Jeremy Prine is 17 and has just lost his mother to cancer. In her last letter to him, she told him to go find his uncle, the brother of his long-dead father, and stay with him no matter what. His uncle has something, his mother wrote, that she couldn’t give him and Jeremy has something she could not give his uncle.
Jeremy takes off in search of his uncle and finds him in a mining outfit under the nickname, Snake. Snake carries guilt and severe burns from the accident that took the life of Jeremy’s father and he does not welcome Jeremy’s intrusion into his routine. Jeremy gets a job at the mine in an attempt to get closer to his uncle and to prove his manhood. The work bulks up his frame and helps him ease into manhood.
Along the way, he expands his own vision of God and opens the eyes of those around him to God in their lives.
Cramer writes a compelling story about masculinity and the rough road to manhood in which Christianity is one element that contributes to the plot rather than tries to drive it.
I almost gave up on this novel less than ten chapters into it, but I’m glad I stuck with it. The last ten chapters made it well worth the slow start.
I awaited this novel with great anticipation. Two of my favorite authors, Jane Austen and P.D. James, came together. It was like a reading Reese’s.
James began the book with a recap of Pride and Prejudice. I understand why she did this, but it lacked the crisp beginning I have come to expect from P.D. James and left me wondering how many readers would have chosen this book without having some understanding of P&P.
Elizabeth and Darcy are on the eve of hosting a local ball when a hysterical Lydia shows up in the midst of a night-time storm to declare that Denny and Wickham have quarreled and someone has been shot. Investigations and a trial ensue.
I enjoyed going back into the world of Elizabeth and Darcy, but it was a surprisingly tepid world for a story that centered around a murder. Jane Austen lived in a world of carefully considered language and elaborate social conventions, but P&P is not tepid. Elizabeth seems tepid about her children and only manages in one scene to demonstrate much passion for her husband. Darcy is the most fully developed character. He wrestles with his motivations in dealing with Wickham’s murder charge and those insights make him 3D in a largely pleasant but flat world.

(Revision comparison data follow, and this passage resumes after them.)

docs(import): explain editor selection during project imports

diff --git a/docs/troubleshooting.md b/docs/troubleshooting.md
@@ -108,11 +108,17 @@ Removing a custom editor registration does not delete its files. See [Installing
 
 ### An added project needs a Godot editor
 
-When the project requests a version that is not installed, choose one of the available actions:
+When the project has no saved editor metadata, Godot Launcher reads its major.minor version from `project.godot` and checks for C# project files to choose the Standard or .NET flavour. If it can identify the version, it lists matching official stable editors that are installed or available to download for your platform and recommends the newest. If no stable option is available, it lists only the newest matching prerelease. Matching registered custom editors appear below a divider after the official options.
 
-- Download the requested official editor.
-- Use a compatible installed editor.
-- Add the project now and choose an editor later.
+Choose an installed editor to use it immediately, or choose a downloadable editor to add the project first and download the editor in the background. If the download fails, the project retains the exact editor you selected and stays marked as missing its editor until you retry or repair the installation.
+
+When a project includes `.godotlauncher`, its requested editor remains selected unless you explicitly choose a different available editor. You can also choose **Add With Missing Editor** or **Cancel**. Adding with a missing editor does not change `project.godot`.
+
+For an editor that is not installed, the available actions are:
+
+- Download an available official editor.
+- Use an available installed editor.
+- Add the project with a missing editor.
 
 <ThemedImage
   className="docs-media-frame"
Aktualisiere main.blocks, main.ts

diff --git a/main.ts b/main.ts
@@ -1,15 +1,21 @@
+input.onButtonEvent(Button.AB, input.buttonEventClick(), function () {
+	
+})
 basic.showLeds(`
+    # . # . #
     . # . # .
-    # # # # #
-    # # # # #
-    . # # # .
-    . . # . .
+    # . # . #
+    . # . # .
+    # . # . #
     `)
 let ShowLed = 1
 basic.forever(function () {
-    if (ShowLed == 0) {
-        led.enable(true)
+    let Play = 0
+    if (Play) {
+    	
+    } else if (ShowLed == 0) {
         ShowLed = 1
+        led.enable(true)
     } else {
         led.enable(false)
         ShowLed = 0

Lydia is still a babbling idiot. Wickham is still a handsome bastard. Bingley is almost invisible and Jayne is only slightly more drawn than Elizabeth.
I read an interview with P.D. James, who expressed her hesitation at trying to please Austen fans. I guess we’re just a tough crowd.